Russia ‘ok’ with killing foreign heads of state
The Russian secret service authorised the “elimination” of individuals living overseas who were judged to be enemies of the state and ordered the creation of special units to conduct such operations, according to a document passed to The Daily Telegraph.
It is dated March 19, 2003 – four years before the killing of the former Russian spy Alexander Litvinenko in London. It sets a provisional deadline of May 1 2004 for the new units’ work to begin.
It is understood the document is also in the possession of Scotland Yard’s counter-terrorism command which is investigating the Litvinenko case.
A hearing is to be held next week into whether a full inquest should take place into Mr Litvinenko’s death, as the Russian government has insisted that Andrei Lugovoi, the former KGB bodyguard who is a main suspect in the case, will never be extradited back to Britain.
Labelled “Secret documentation. For internal use only. Do not copy”, the leaked document refers to a law on “countering extremist activities” passed eight months earlier, although that law does not refer to the use of force.
The objectives, the directive says, are “observation, identification, possible return to the Russian Federation” of their targets.
But it also allows for “under special directives” the “elimination outside of the Russian Federation in the countries of Near Abroad [former Soviet states] and in the European Union, of the leaders of unlawful terrorist groups and organisations, extremist formations and associations, of individuals who have left Russia illegally [and are] wanted by federal law enforcement”.
Apparently with leaders of rebellions in the Caucasus in mind, among others, it names the crimes of those sought as terrorism, “extremist activity,” murder, kidnapping and “others classified as especially serious crimes against citizens of the Russian Federation and directed against the Russian state and government”.
The order sets up the “intensive training of the newly formed groups and units in relation to specific conditions of work in Western Europe and countries of the European Union”.
It says there will be “in-depth training of individual agent-analysts for work in the countries of European Union”.
It is signed at the bottom by Col General Nechaev, First Deputy Head of the FSB counter-intelligence branch and also bears the organisation’s stamp.

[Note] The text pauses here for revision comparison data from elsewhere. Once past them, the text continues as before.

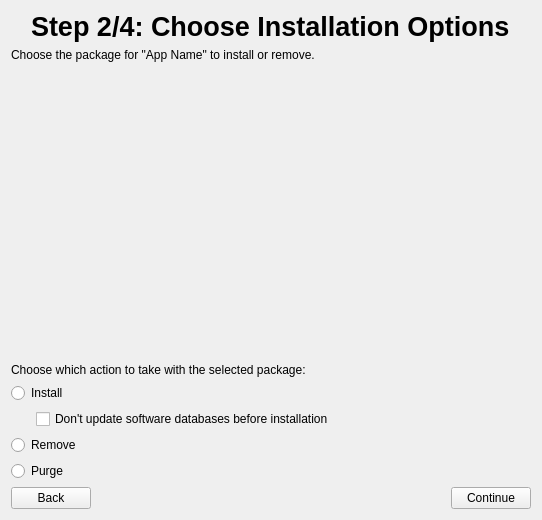
Qt form ui/chooseinstallationpage.ui (Kicksecure/browser-choice) before a commit.
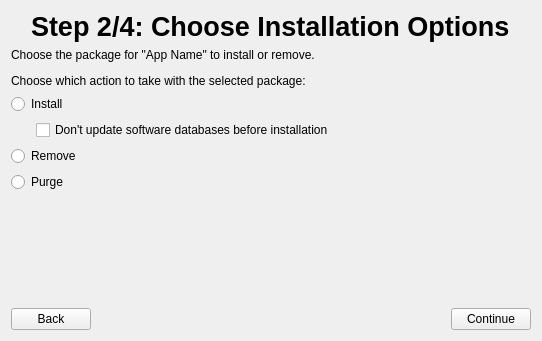
The same form after that commit. Icons and pictures are not drawn.

Diff of the .ui file:
```diff
--- a/ui/chooseinstallationpage.ui
+++ b/ui/chooseinstallationpage.ui
@@ -7,7 +7,7 @@
     <x>0</x>
     <y>0</y>
     <width>542</width>
-    <height>520</height>
+    <height>341</height>
    </rect>
   </property>
   <property name="windowTitle">
@@ -61,7 +61,7 @@
    <item>
     <widget class="QWidget" name="packageChooserWidget" native="true">
      <property name="sizePolicy">
-      <sizepolicy hsizetype="Preferred" vsizetype="Expanding">
+      <sizepolicy hsizetype="Preferred" vsizetype="Preferred">
        <horstretch>0</horstretch>
        <verstretch>0</verstretch>
       </sizepolicy>
@@ -129,6 +129,19 @@
      </property>
     </widget>
    </item>
+   <item>
+    <spacer name="verticalSpacer">
+     <property name="orientation">
+      <enum>Qt::Vertical</enum>
+     </property>
+     <property name="sizeHint" stdset="0">
+      <size>
+       <width>20</width>
+       <height>40</height>
+      </size>
+     </property>
+    </spacer>
+   </item>
    <item>
     <layout class="QHBoxLayout" name="horizontalLayout_2">
      <item>
```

Colonel General Nechaev is a former civil and military health minister who was invited to London by the then health minister Virginia Bottomley in 1993 to “see the operation of the NHS at first hand”.

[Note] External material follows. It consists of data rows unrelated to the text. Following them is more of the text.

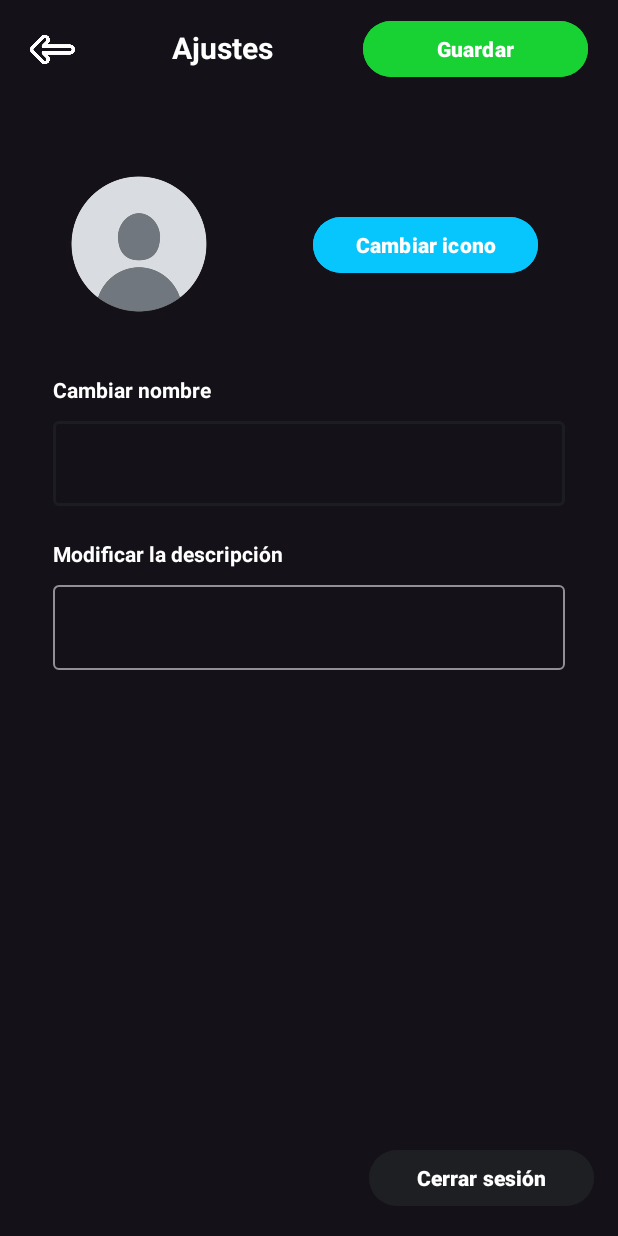
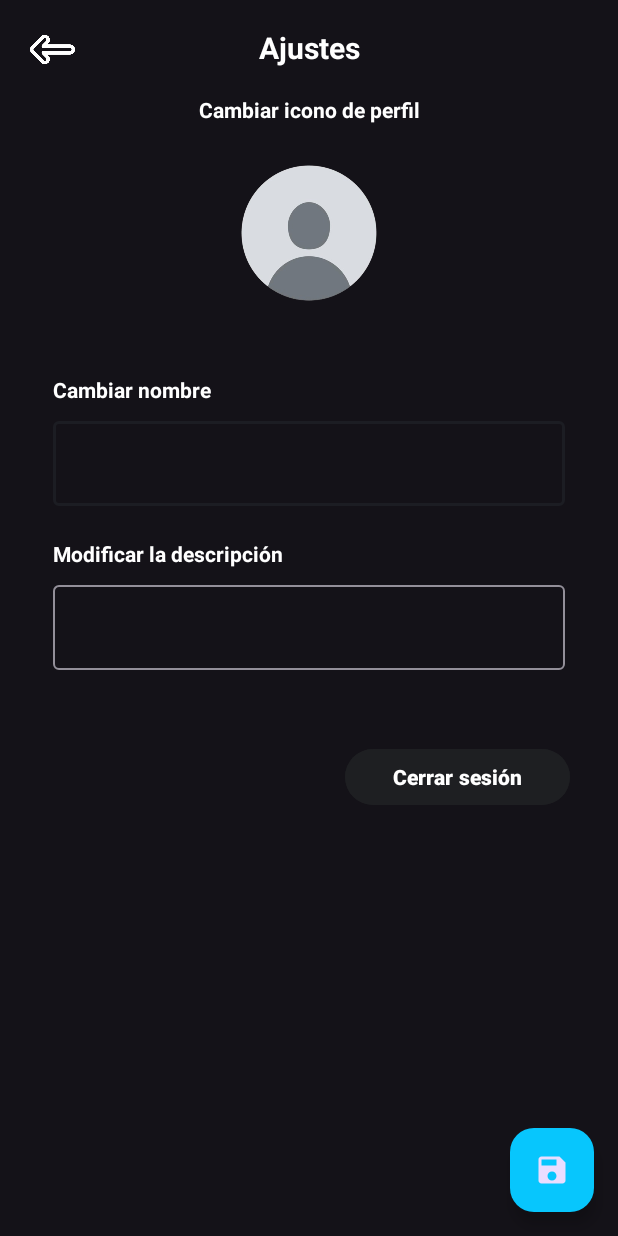
Before and after one commit to DavidOrtizz/TFG-Sora, an Android app: the AjustesActivity screen opened directly, with no data from a screen before it, on a phone screen of 412 x 824 dp. Run offline under Robolectric (Android 15) with nearby library versions, the phone set to English and light mode, and no system bars.

Commit message:
Modificación pestaña ajustes

```diff
--- a/App_Sora/app/build.gradle.kts
+++ b/App_Sora/app/build.gradle.kts
@@ -50,6 +50,7 @@ dependencies {
     implementation ("io.jsonwebtoken:jjwt-api:0.11.2")
     implementation ("io.jsonwebtoken:jjwt-impl:0.11.2")
     implementation ("io.jsonwebtoken:jjwt-jackson:0.11.2")
+    implementation ("com.airbnb.android:lottie:3.4.2")
     testImplementation("junit:junit:4.13.2")
     androidTestImplementation("androidx.test.ext:junit:1.1.5")
     androidTestImplementation("androidx.test.espresso:espresso-core:3.5.1")
--- a/App_Sora/app/src/main/java/com/example/sora/Constants.kt
+++ b/App_Sora/app/src/main/java/com/example/sora/Constants.kt
@@ -2,7 +2,7 @@ package com.example.sora
 
 class Constants {
     companion object {
-        const val IP_SERVER = "192.168.1.69:7103"
+        const val IP_SERVER = "192.168.1.68:7103"
         const val JWT_KEY = "pqwoifennskunzgvihcaenovscpfoahwegviuaupnzxmjfoaseuh"
 
         const val URL_REGISTER = "https://" + IP_SERVER + "/api/Usuarios/signup"
--- /dev/null
+++ b/App_Sora/app/src/main/res/drawable/icono_save.xml
@@ -0,0 +1,5 @@
+<vector xmlns:android="http://schemas.android.com/apk/res/android" android:height="24dp" android:tint="#000000" android:viewportHeight="24" android:viewportWidth="24" android:width="24dp">
+
+    <path android:fillColor="@android:color/white" android:pathData="M17,3L5,3c-1.11,0 -2,0.9 -2,2v14c0,1.1 0.89,2 2,2h14c1.1,0 2,-0.9 2,-2L21,7l-4,-4zM12,19c-1.66,0 -3,-1.34 -3,-3s1.34,-3 3,-3 3,1.34 3,3 -1.34,3 -3,3zM15,9L5,9L5,5h10v4z"/>
+
+</vector>
--- a/App_Sora/app/src/main/res/layout/activity_ajustes.xml
+++ b/App_Sora/app/src/main/res/layout/activity_ajustes.xml
@@ -12,16 +12,13 @@
         android:id="@+id/textViewModificarPerfil"
         android:layout_width="wrap_content"
         android:layout_height="wrap_content"
-        android:layout_marginLeft="10dp"
         android:layout_marginTop="18dp"
-        android:layout_marginRight="10dp"
         android:text="@string/modificarPerfil"
         android:textColor="@color/white"
         android:textSize="20sp"
         android:textStyle="bold"
-        app:layout_constraintEnd_toStartOf="@+id/buttonGuardar"
-        app:layout_constraintHorizontal_bias="0.523"
-        app:layout_constraintStart_toEndOf="@+id/buttonVolver"
+        app:layout_constraintEnd_toEndOf="parent"
+        app:layout_constraintStart_toStartOf="parent"
         app:layout_constraintTop_toTopOf="parent" />
 
     <ImageButton
@@ -35,43 +32,27 @@
         app:layout_constraintStart_toStartOf="parent"
         app:layout_constraintTop_toTopOf="parent" />
 
-    <Button
-        android:id="@+id/buttonGuardar"
-        android:layout_width="150dp"
-        android:layout_height="45dp"
-        android:layout_marginTop="10dp"
-        android:layout_marginRight="20dp"
-        android:backgroundTint="@color/verde"
-        android:text="@string/guardar"
+    <TextView
+        android:id="@+id/textView2"
+        android:layout_width="wrap_content"
+        android:layout_height="wrap_content"
+        android:layout_marginTop="18dp"
+        android:text="Cambiar icono de perfil"
         android:textColor="@color/white"
         android:textStyle="bold"
         app:layout_constraintEnd_toEndOf="parent"
-        app:layout_constraintTop_toTopOf="parent" />
+        app:layout_constraintStart_toStartOf="parent"
+        app:layout_constraintTop_toBottomOf="@+id/textViewModificarPerfil" />
 
     <ImageView
         android:id="@+id/imageViewPerfil"
         android:layout_width="125dp"
         android:layout_height="125dp"
+        android:layout_marginTop="10dp"
+        app:layout_constraintEnd_toEndOf="parent"
         app:layout_constraintStart_toStartOf="parent"
-        app:layout_constraintTop_toTopOf="parent"
-        app:srcCompat="@drawable/icono_defecfo0"
-        android:layout_marginTop="100dp"
-        android:layout_marginLeft="30dp"/>
-
-    <Button
-        android:id="@+id/buttonCambiarIcono"
-        android:layout_width="150dp"
-        android:layout_height="45dp"
-        android:layout_marginLeft="16dp"
-        android:layout_marginRight="16dp"
-        android:layout_marginTop="85dp"
-        android:backgroundTint="@color/colorIcono_celeste"
-        android:text="@string/cambiarIcono"
-        android:textColor="@color/white"
-        android:textStyle="bold"
-        app:layout_constraintEnd_toEndOf="parent"
-        app:layout_constraintStart_toEndOf="@+id/imageViewPerfil"
-        app:layout_constraintTop_toBottomOf="@+id/buttonGuardar" />
+        app:layout_constraintTop_toBottomOf="@+id/textView2"
+        app:srcCompat="@drawable/icono_defecfo0" />
 
     <TextView
         android:id="@+id/textView3"
@@ -90,8 +71,8 @@
         android:layout_width="match_parent"
         android:layout_height="wrap_content"
         android:layout_marginLeft="35dp"
+        android:layout_marginTop="25dp"
         android:layout_marginRight="35dp"
-        android:layout_marginTop="25dp"
         android:textColorHint="@color/white"
         app:hintTextColor="@color/white"
         app:layout_constraintEnd_toEndOf="parent"
@@ -121,8 +102,8 @@
         android:layout_width="match_parent"
         android:layout_height="wrap_content"
         android:layout_marginLeft="35dp"
+        android:layout_marginTop="25dp"
         android:layout_marginRight="35dp"
-        android:layout_marginTop="25dp"
         android:textColorHint="@color/white"
         app:hintTextColor="@color/white"
         app:layout_constraintEnd_toEndOf="parent"
@@ -140,12 +121,24 @@
         android:id="@+id/buttonCerrarSesion"
         android:layout_width="150dp"
         android:layout_height="45dp"
-        android:layout_marginRight="16dp"
+        android:layout_marginEnd="32dp"
         android:layout_marginBottom="16dp"
         android:backgroundTint="@color/fondo_menu_oscuro"
         android:text="@string/cerrarSesion"
         android:textColor="@color/white"
         android:textStyle="bold"
         app:layout_constraintBottom_toBottomOf="parent"
-        app:layout_constraintEnd_toEndOf="parent" />
+        app:layout_constraintEnd_toEndOf="parent"
+        app:layout_constraintTop_toBottomOf="@+id/textInputLayout3"
+        app:layout_constraintVertical_bias="0.155" />
+
+    <com.google.android.material.floatingactionbutton.FloatingActionButton
+        android:id="@+id/buttonGuardar"
+        android:layout_width="wrap_content"
+        android:layout_height="wrap_content"
+        app:layout_constraintBottom_toBottomOf="parent"
+        app:layout_constraintEnd_toEndOf="parent"
+        android:backgroundTint="@color/colorIcono_celeste"
+        android:src="@drawable/icono_save"
+        android:layout_margin="16dp"/>
 </androidx.constraintlayout.widget.ConstraintLayout>
--- a/App_Sora/app/src/main/res/values/strings.xml
+++ b/App_Sora/app/src/main/res/values/strings.xml
@@ -48,4 +48,8 @@
     <string name="agregarGrupo">Agregar grupo</string>
     <string name="comoAgregarContacto">Envia una petición de solicitud de amistad a cualquier usuario solo introduciendo su nombre de cuenta</string>
     <string name="comoAgregarGrupo">Envia una petición de solicitud a cualquier grupo solo introduciendo su nombre</string>
+
+    <string name="confirmarCerrarSesion">¿Estás seguro de que quieres cerrar la sesión?</string>
+    <string name="si">Si</string>
+    <string name="no">No</string>
 </resources>
```
Also changed, not shown: App_Sora/app/src/main/java/com/example/sora/AjustesActivity.kt (+30 -2 lines), App_Sora/app/src/main/res/layout/layout_custom_dialog.xml (added, +59 -0 lines), 6 other files.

Vladimir Putin, then the Russian president and now the prime minister, pushed a law on “counteracting terrorism” through the Russian Duma in March 2006 which gave the FSB the power to kill “terrorists” abroad.
However, the latest document suggests an extensive secret programme was already in place.
The Russians have conducted controversial assassinations against Chechens in Dubai, Qatar, and Vienna. The latest, in Istanbul, was just last week, when a gunman shot a Chechen rebel leader and his two bodyguards dead in a busy street in Istanbul.
Mr Litvinenko died in a hospital bed in London in November 2006 after allegedly being poisoned by a former FSB bodyguard using radioactive polonium 210.
Other potential Russian targets in Britain include the oligarch Boris Berezovsky, who was the subject of a suspected assassination plot in 2007, and the Chechen dissident Akhmed Zakaev.
Mr Zakaev said: “I knew anytime that something like this could happen to me. They want to eliminate me before 2012 when Putin comes back to the Kremlin [as president]. They need to solve these ‘problems.’ That is what they call us and it doesn’t matter where we are.”
Mr Berezovsky said: “I knew this a long time ago and there were several attempts to kill me. I was lucky, I was warned and I am safe.”
He said he had been told again only a month ago not to travel abroad.